The key is for games providers to respect the time and money available to this consumer segment, and to develop games features that appeal to the market, said Hilleman, giving the opening keynote at TV Connect. He said EA will build games that have cross-platform appeal, with the ability for devices such as tablets and TVs to interact.
Hilleman said the use of HTML5 would also help transform the gaming experience on TVs. However, gaming companies would have to make the software stack on connected TVs work to its maximum capability to deliver a compelling experience, he said.
While delivering games via dedicated apps is another route to the connected TV, the problem with apps is that “TVs are not iPhones”, said Hilleman. “Apps are rarely updated on TVs. The majority of the games we have today are client-server games. If you don’t update your app for three and a half years it’s very difficult to keep you in my [gaming] family,” he said.
Consuming games on the web is more flexible than delivering them via apps, Hilleman added.

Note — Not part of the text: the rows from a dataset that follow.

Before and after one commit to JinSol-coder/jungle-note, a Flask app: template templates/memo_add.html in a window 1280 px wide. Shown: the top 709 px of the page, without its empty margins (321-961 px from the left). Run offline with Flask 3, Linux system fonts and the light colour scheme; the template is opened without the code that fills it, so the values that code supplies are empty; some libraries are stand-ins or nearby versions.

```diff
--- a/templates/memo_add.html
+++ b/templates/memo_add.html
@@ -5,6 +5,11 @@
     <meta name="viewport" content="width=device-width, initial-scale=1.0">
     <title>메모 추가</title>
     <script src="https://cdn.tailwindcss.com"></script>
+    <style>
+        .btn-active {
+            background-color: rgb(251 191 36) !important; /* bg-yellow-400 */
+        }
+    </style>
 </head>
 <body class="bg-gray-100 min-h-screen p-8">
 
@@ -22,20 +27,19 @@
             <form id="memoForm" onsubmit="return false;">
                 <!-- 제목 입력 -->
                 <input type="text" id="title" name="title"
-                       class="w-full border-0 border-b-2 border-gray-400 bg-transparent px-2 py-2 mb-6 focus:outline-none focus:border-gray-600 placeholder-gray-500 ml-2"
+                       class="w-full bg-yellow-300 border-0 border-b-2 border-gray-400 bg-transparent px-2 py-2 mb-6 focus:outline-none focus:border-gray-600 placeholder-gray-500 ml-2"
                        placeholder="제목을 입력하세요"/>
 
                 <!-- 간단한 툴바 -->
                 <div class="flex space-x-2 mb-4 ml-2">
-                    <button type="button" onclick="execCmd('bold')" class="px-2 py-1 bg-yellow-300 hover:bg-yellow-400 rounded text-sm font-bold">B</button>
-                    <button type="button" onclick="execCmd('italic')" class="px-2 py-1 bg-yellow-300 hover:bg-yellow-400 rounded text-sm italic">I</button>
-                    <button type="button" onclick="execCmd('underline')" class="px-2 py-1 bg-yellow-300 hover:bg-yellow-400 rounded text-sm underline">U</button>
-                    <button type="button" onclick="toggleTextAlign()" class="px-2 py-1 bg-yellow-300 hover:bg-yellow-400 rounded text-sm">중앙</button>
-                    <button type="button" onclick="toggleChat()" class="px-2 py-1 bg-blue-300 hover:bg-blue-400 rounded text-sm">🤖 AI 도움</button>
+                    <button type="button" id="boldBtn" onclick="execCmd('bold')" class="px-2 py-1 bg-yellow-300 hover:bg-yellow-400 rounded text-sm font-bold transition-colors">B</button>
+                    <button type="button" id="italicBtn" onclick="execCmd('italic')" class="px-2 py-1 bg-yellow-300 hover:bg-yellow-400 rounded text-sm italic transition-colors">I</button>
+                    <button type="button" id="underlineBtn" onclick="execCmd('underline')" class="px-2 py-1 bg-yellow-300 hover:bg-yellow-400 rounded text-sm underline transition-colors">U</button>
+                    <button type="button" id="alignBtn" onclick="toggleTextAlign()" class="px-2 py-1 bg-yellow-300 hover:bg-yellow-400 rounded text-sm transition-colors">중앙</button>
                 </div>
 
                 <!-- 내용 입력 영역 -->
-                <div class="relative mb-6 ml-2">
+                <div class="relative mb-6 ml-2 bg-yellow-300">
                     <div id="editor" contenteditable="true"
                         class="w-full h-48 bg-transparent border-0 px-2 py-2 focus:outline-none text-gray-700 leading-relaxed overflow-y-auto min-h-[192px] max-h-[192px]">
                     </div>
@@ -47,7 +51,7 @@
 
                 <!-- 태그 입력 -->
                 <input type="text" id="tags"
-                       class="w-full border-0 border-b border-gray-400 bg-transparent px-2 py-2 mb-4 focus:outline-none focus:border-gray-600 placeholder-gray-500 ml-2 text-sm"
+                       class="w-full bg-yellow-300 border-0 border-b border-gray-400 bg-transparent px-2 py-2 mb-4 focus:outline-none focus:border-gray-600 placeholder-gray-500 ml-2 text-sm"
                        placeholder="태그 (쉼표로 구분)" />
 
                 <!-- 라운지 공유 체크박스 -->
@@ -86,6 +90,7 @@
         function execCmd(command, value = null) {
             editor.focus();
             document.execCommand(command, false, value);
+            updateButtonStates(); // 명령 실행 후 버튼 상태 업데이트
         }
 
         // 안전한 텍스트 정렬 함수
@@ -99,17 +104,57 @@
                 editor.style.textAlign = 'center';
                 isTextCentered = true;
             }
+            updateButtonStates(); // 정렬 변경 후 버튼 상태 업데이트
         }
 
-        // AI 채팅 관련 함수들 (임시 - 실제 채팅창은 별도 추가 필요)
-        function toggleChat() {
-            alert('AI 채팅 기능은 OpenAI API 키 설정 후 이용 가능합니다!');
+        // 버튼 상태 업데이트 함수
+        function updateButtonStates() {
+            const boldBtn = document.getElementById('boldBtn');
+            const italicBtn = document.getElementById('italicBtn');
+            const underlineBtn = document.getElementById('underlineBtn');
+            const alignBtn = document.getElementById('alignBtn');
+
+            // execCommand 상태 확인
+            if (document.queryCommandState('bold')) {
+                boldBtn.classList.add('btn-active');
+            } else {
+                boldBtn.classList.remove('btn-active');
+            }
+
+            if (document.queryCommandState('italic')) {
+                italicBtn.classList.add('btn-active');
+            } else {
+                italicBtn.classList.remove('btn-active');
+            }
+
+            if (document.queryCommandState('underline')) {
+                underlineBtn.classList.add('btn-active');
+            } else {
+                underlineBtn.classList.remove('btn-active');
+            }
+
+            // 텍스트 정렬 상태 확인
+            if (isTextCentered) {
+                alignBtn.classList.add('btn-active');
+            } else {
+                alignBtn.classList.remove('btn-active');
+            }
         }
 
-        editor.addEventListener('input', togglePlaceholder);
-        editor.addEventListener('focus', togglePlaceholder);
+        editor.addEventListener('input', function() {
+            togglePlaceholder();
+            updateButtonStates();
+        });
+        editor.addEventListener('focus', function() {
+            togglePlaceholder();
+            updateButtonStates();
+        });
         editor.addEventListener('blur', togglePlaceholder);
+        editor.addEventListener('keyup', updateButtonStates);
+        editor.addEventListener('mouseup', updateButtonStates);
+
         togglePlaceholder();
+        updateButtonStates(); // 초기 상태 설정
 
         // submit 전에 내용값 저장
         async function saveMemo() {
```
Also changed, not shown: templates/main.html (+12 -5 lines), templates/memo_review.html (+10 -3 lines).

Addressing differences between the connected TV market for games and the console market, Hilleman said that a return to the principles of “coin-op” games rather than high-concept console games would point the way. “The typical player on these platforms will not be typical of console gamers,” he said.
However, many mobile gamers play as much as console gamers, but play more often in smaller time segments. The same customer can also behave differently in different environments. Mobile and social gaming are the dominant platforms in the market today, he said.
“I don’t think this audience is going to spend US$60 a time for games,” he said. “We’re going to get less money from them but more often.”